▶ [Information supplied]:
======

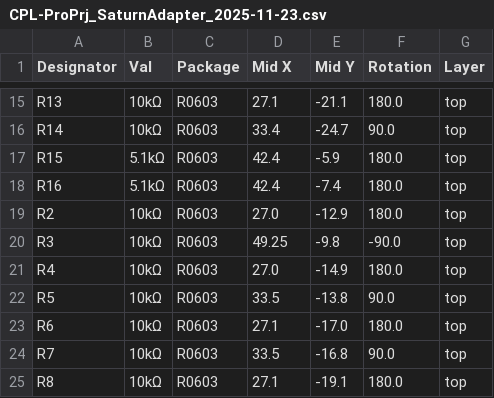
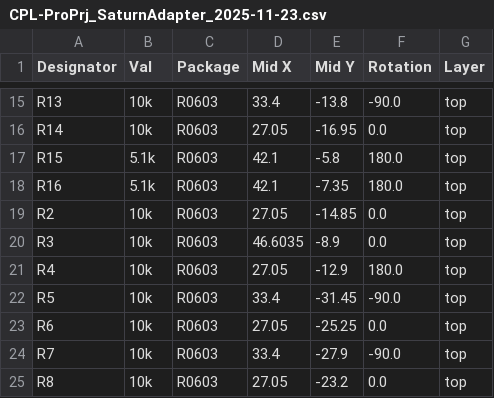
Before and after one commit to megagtrwrath/USB-to-Sega-Mini, a CSV file: KiCad/jlcpcb/production_files/CPL-ProPrj_SaturnAdapter_2025-11-23.csv, drawn as a sheet; only a part is shown, gaps mark what is left out; the diff covers the shown part only; the diff names each change by its address in the sheet, - before the commit and + after, or states it on an @@ line.

```diff
--- a/KiCad/jlcpcb/production_files/CPL-ProPrj_SaturnAdapter_2025-11-23.csv
+++ b/KiCad/jlcpcb/production_files/CPL-ProPrj_SaturnAdapter_2025-11-23.csv
-B15:B16 (Val): 10kΩ
+B15:B16 (Val): 10k
-D15 (Mid X): 27.1
+D15 (Mid X): 33.4
-E15 (Mid Y): -21.1
+E15 (Mid Y): -13.8
-F15 (Rotation): 180.0
+F15 (Rotation): -90.0
-D16 (Mid X): 33.4
+D16 (Mid X): 27.05
-E16 (Mid Y): -24.7
+E16 (Mid Y): -16.95
-F16 (Rotation): 90.0
+F16 (Rotation): 0.0
-B17:B18 (Val): 5.1kΩ
+B17:B18 (Val): 5.1k
-D17:D18 (Mid X): 42.4
+D17:D18 (Mid X): 42.1
-E17 (Mid Y): -5.9
+E17 (Mid Y): -5.8
-E18 (Mid Y): -7.4
+E18 (Mid Y): -7.35
-B19:B25 (Val): 10kΩ
+B19:B25 (Val): 10k
-D19 (Mid X): 27.0
+D19 (Mid X): 27.05
-E19 (Mid Y): -12.9
+E19 (Mid Y): -14.85
-F19 (Rotation): 180.0
+F19 (Rotation): 0.0
-D20 (Mid X): 49.25
+D20 (Mid X): 46.6035
-E20 (Mid Y): -9.8
+E20 (Mid Y): -8.9
-F20 (Rotation): -90.0
+F20 (Rotation): 0.0
-D21 (Mid X): 27.0
+D21 (Mid X): 27.05
-E21 (Mid Y): -14.9
+E21 (Mid Y): -12.9
-D22 (Mid X): 33.5
+D22 (Mid X): 33.4
-E22 (Mid Y): -13.8
+E22 (Mid Y): -31.45
-F22 (Rotation): 90.0
+F22 (Rotation): -90.0
-D23 (Mid X): 27.1
+D23 (Mid X): 27.05
-E23 (Mid Y): -17.0
+E23 (Mid Y): -25.25
-F23 (Rotation): 180.0
+F23 (Rotation): 0.0
-D24 (Mid X): 33.5
+D24 (Mid X): 33.4
-E24 (Mid Y): -16.8
+E24 (Mid Y): -27.9
-F24 (Rotation): 90.0
+F24 (Rotation): -90.0
-D25 (Mid X): 27.1
+D25 (Mid X): 27.05
-E25 (Mid Y): -19.1
+E25 (Mid Y): -23.2
-F25 (Rotation): 180.0
+F25 (Rotation): 0.0
```
Also changed, not shown: 49 edited cells elsewhere in this file, KiCad/jlcpcb/production_files/BOM-ProPrj_SaturnAdapter_2025-11-23.csv, Production Files/JLCPCB/BOM-ProPrj_SaturnAdapter_2025-11-23.csv, 19 other files.
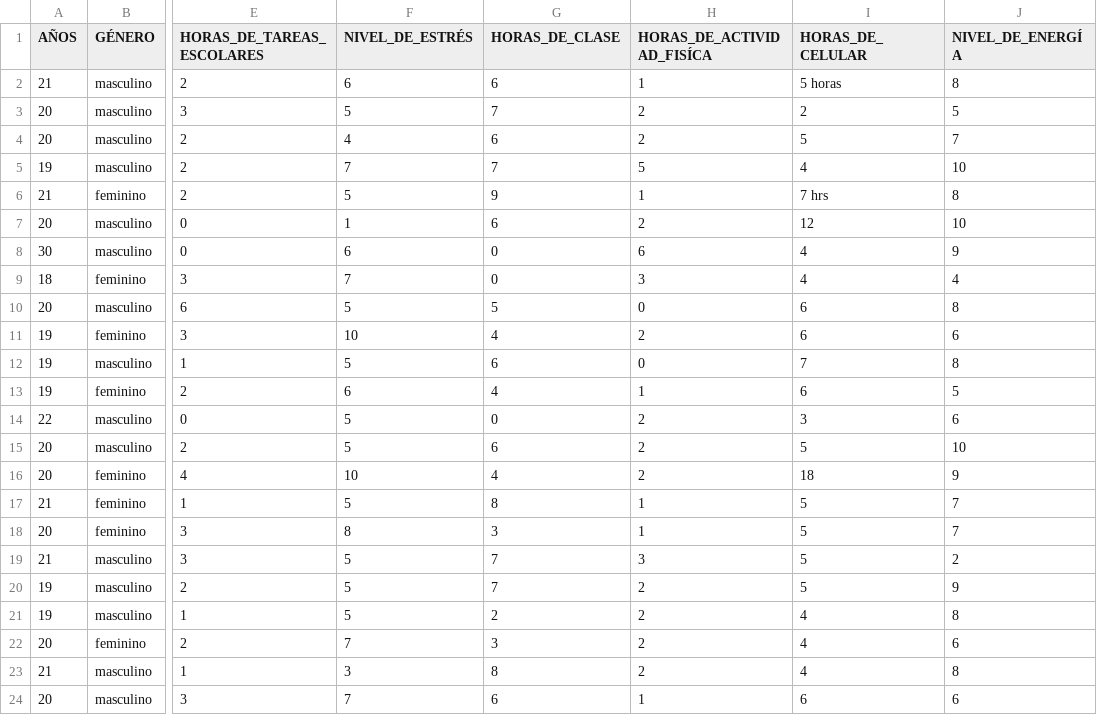
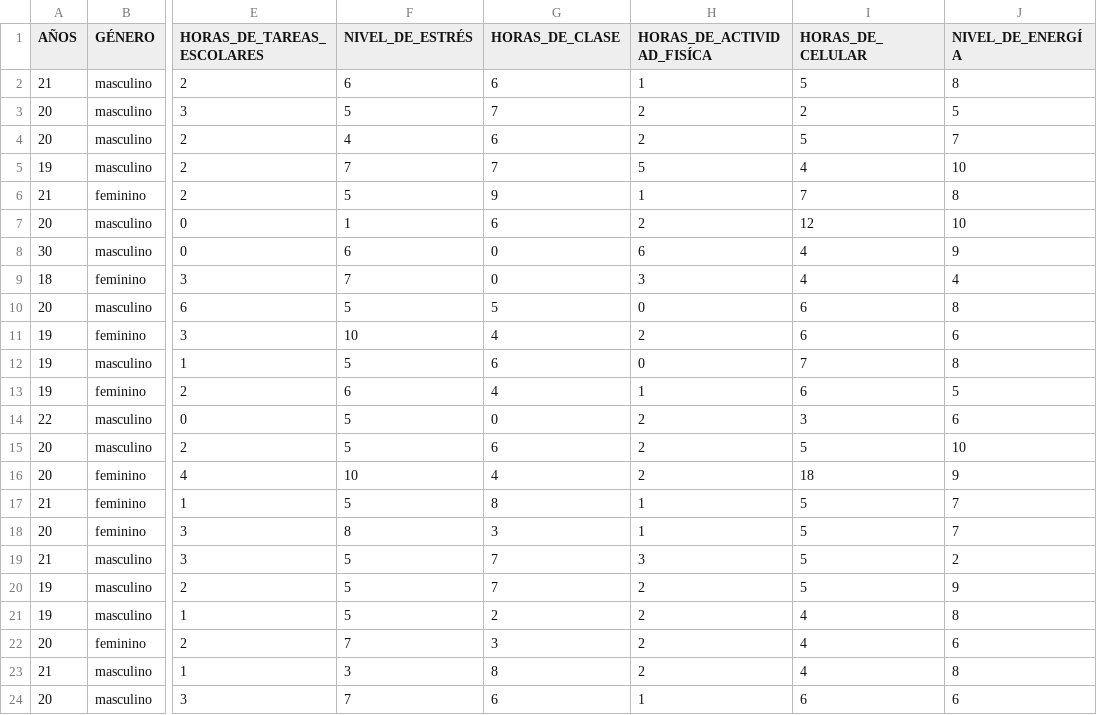
Before and after one commit to inferencialestadistica76/EstadisticaVerano2026, a CSV file: PROYECTO FINAL.csv, drawn as a sheet; only a part is shown, gaps mark what is left out; the diff names each change by its address in the sheet, - before the commit and + after, or states it on an @@ line.

Commit message:
Update PROYECTO FINAL.csv

```diff
--- a/PROYECTO FINAL.csv
+++ b/PROYECTO FINAL.csv
-I2 (HORAS_DE_CELULAR): 5 horas
+I2 (HORAS_DE_CELULAR): 5
-I6 (HORAS_DE_CELULAR): 7 hrs
+I6 (HORAS_DE_CELULAR): 7
```
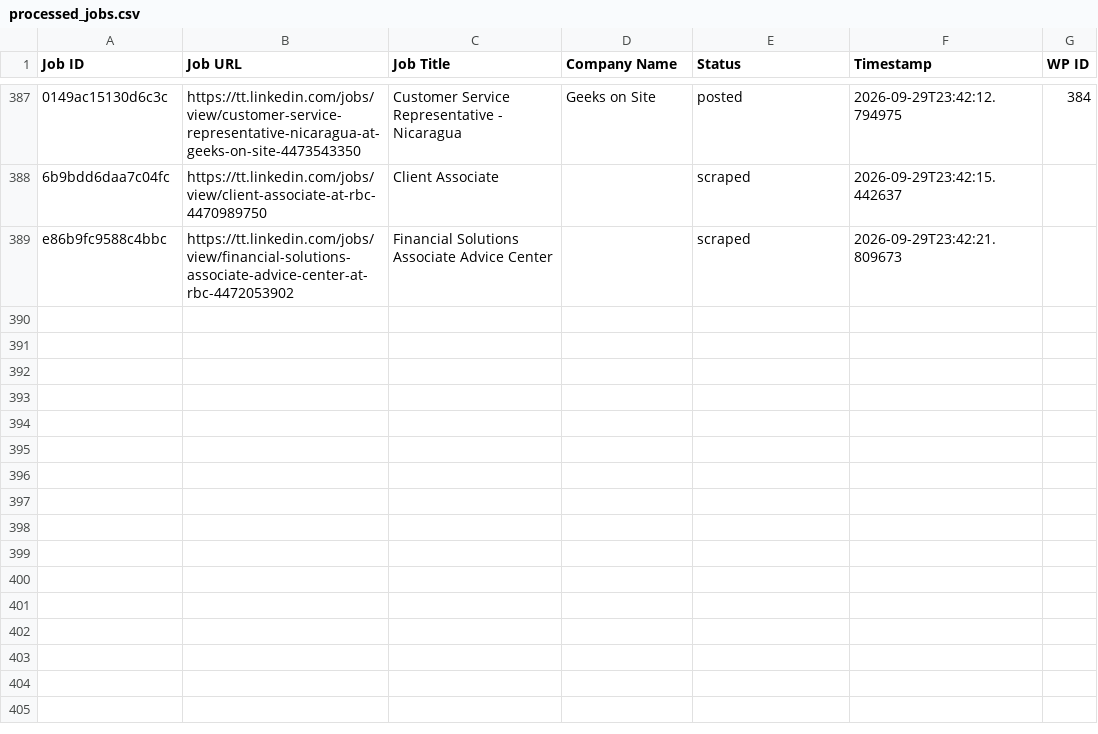
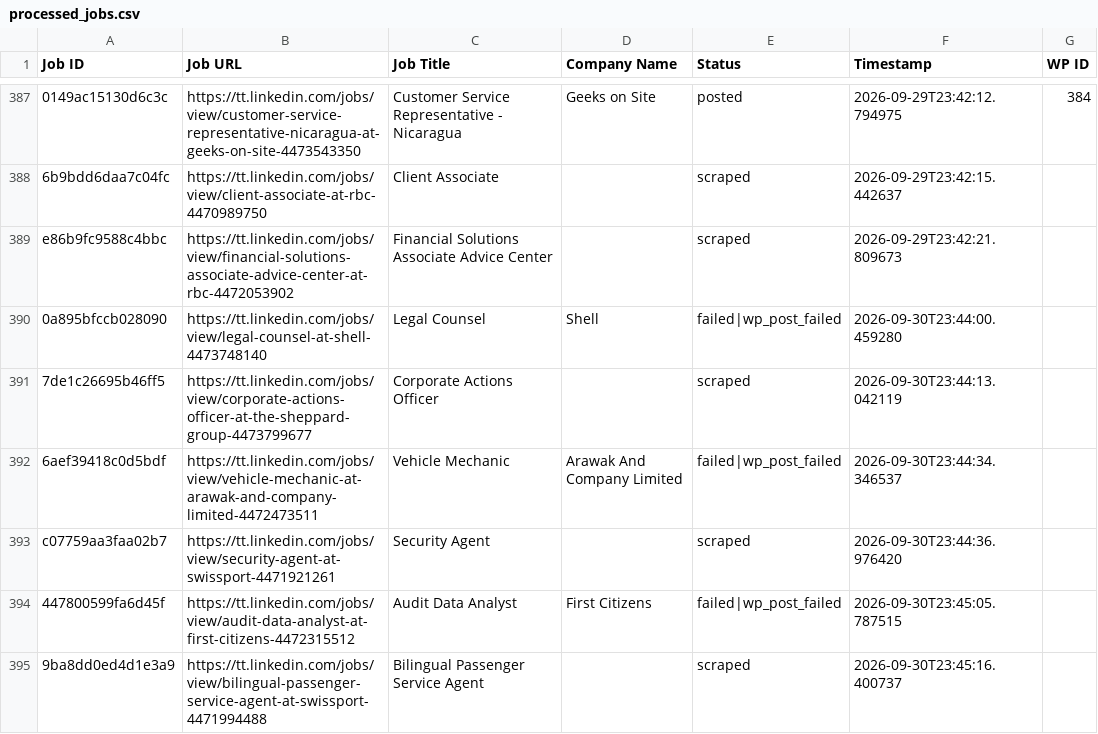
Before and after one commit to mimusdesign/tt, a CSV file: processed_jobs.csv, drawn as a sheet; only a part is shown, gaps mark what is left out; the diff names each change by its address in the sheet, - before the commit and + after, or states it on an @@ line.

```diff
--- a/processed_jobs.csv
+++ b/processed_jobs.csv
+row 390: 0a895bfccb028090 | https://tt.linkedin.com/jobs/view/legal-counsel-at-shell-4473748140 | Legal Counsel | Shell | failed|wp_post_failed | 2026-09-30T23:44:00.459280
+row 391: 7de1c26695b46ff5 | https://tt.linkedin.com/jobs/view/corporate-actions-officer-at-the-sheppard-group-4473799677 | Corporate Actions Officer |  | scraped | 2026-09-30T23:44:13.042119
+row 392: 6aef39418c0d5bdf | https://tt.linkedin.com/jobs/view/vehicle-mechanic-at-arawak-and-company-limited-4472473511 | Vehicle Mechanic | Arawak And Company Limited | failed|wp_post_failed | 2026-09-30T23:44:34.346537
+row 393: c07759aa3faa02b7 | https://tt.linkedin.com/jobs/view/security-agent-at-swissport-4471921261 | Security Agent |  | scraped | 2026-09-30T23:44:36.976420
+row 394: 447800599fa6d45f | https://tt.linkedin.com/jobs/view/audit-data-analyst-at-first-citizens-4472315512 | Audit Data Analyst | First Citizens | failed|wp_post_failed | 2026-09-30T23:45:05.787515
+row 395: 9ba8dd0ed4d1e3a9 | https://tt.linkedin.com/jobs/view/bilingual-passenger-service-agent-at-swissport-4471994488 | Bilingual Passenger Service Agent |  | scraped | 2026-09-30T23:45:16.400737
```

======

▶ [What you should do]: Excluding the images, copy all of the material above verbatim.

▶ [Written response]:
Before and after one commit to megagtrwrath/USB-to-Sega-Mini, a CSV file: KiCad/jlcpcb/production_files/CPL-ProPrj_SaturnAdapter_2025-11-23.csv, drawn as a sheet; only a part is shown, gaps mark what is left out; the diff covers the shown part only; the diff names each change by its address in the sheet, - before the commit and + after, or states it on an @@ line.

```diff
--- a/KiCad/jlcpcb/production_files/CPL-ProPrj_SaturnAdapter_2025-11-23.csv
+++ b/KiCad/jlcpcb/production_files/CPL-ProPrj_SaturnAdapter_2025-11-23.csv
-B15:B16 (Val): 10kΩ
+B15:B16 (Val): 10k
-D15 (Mid X): 27.1
+D15 (Mid X): 33.4
-E15 (Mid Y): -21.1
+E15 (Mid Y): -13.8
-F15 (Rotation): 180.0
+F15 (Rotation): -90.0
-D16 (Mid X): 33.4
+D16 (Mid X): 27.05
-E16 (Mid Y): -24.7
+E16 (Mid Y): -16.95
-F16 (Rotation): 90.0
+F16 (Rotation): 0.0
-B17:B18 (Val): 5.1kΩ
+B17:B18 (Val): 5.1k
-D17:D18 (Mid X): 42.4
+D17:D18 (Mid X): 42.1
-E17 (Mid Y): -5.9
+E17 (Mid Y): -5.8
-E18 (Mid Y): -7.4
+E18 (Mid Y): -7.35
-B19:B25 (Val): 10kΩ
+B19:B25 (Val): 10k
-D19 (Mid X): 27.0
+D19 (Mid X): 27.05
-E19 (Mid Y): -12.9
+E19 (Mid Y): -14.85
-F19 (Rotation): 180.0
+F19 (Rotation): 0.0
-D20 (Mid X): 49.25
+D20 (Mid X): 46.6035
-E20 (Mid Y): -9.8
+E20 (Mid Y): -8.9
-F20 (Rotation): -90.0
+F20 (Rotation): 0.0
-D21 (Mid X): 27.0
+D21 (Mid X): 27.05
-E21 (Mid Y): -14.9
+E21 (Mid Y): -12.9
-D22 (Mid X): 33.5
+D22 (Mid X): 33.4
-E22 (Mid Y): -13.8
+E22 (Mid Y): -31.45
-F22 (Rotation): 90.0
+F22 (Rotation): -90.0
-D23 (Mid X): 27.1
+D23 (Mid X): 27.05
-E23 (Mid Y): -17.0
+E23 (Mid Y): -25.25
-F23 (Rotation): 180.0
+F23 (Rotation): 0.0
-D24 (Mid X): 33.5
+D24 (Mid X): 33.4
-E24 (Mid Y): -16.8
+E24 (Mid Y): -27.9
-F24 (Rotation): 90.0
+F24 (Rotation): -90.0
-D25 (Mid X): 27.1
+D25 (Mid X): 27.05
-E25 (Mid Y): -19.1
+E25 (Mid Y): -23.2
-F25 (Rotation): 180.0
+F25 (Rotation): 0.0
```
Also changed, not shown: 49 edited cells elsewhere in this file, KiCad/jlcpcb/production_files/BOM-ProPrj_SaturnAdapter_2025-11-23.csv, Production Files/JLCPCB/BOM-ProPrj_SaturnAdapter_2025-11-23.csv, 19 other files.
Before and after one commit to inferencialestadistica76/EstadisticaVerano2026, a CSV file: PROYECTO FINAL.csv, drawn as a sheet; only a part is shown, gaps mark what is left out; the diff names each change by its address in the sheet, - before the commit and + after, or states it on an @@ line.

Commit message:
Update PROYECTO FINAL.csv

```diff
--- a/PROYECTO FINAL.csv
+++ b/PROYECTO FINAL.csv
-I2 (HORAS_DE_CELULAR): 5 horas
+I2 (HORAS_DE_CELULAR): 5
-I6 (HORAS_DE_CELULAR): 7 hrs
+I6 (HORAS_DE_CELULAR): 7
```
Before and after one commit to mimusdesign/tt, a CSV file: processed_jobs.csv, drawn as a sheet; only a part is shown, gaps mark what is left out; the diff names each change by its address in the sheet, - before the commit and + after, or states it on an @@ line.

```diff
--- a/processed_jobs.csv
+++ b/processed_jobs.csv
+row 390: 0a895bfccb028090 | https://tt.linkedin.com/jobs/view/legal-counsel-at-shell-4473748140 | Legal Counsel | Shell | failed|wp_post_failed | 2026-09-30T23:44:00.459280
+row 391: 7de1c26695b46ff5 | https://tt.linkedin.com/jobs/view/corporate-actions-officer-at-the-sheppard-group-4473799677 | Corporate Actions Officer |  | scraped | 2026-09-30T23:44:13.042119
+row 392: 6aef39418c0d5bdf | https://tt.linkedin.com/jobs/view/vehicle-mechanic-at-arawak-and-company-limited-4472473511 | Vehicle Mechanic | Arawak And Company Limited | failed|wp_post_failed | 2026-09-30T23:44:34.346537
+row 393: c07759aa3faa02b7 | https://tt.linkedin.com/jobs/view/security-agent-at-swissport-4471921261 | Security Agent |  | scraped | 2026-09-30T23:44:36.976420
+row 394: 447800599fa6d45f | https://tt.linkedin.com/jobs/view/audit-data-analyst-at-first-citizens-4472315512 | Audit Data Analyst | First Citizens | failed|wp_post_failed | 2026-09-30T23:45:05.787515
+row 395: 9ba8dd0ed4d1e3a9 | https://tt.linkedin.com/jobs/view/bilingual-passenger-service-agent-at-swissport-4471994488 | Bilingual Passenger Service Agent |  | scraped | 2026-09-30T23:45:16.400737
```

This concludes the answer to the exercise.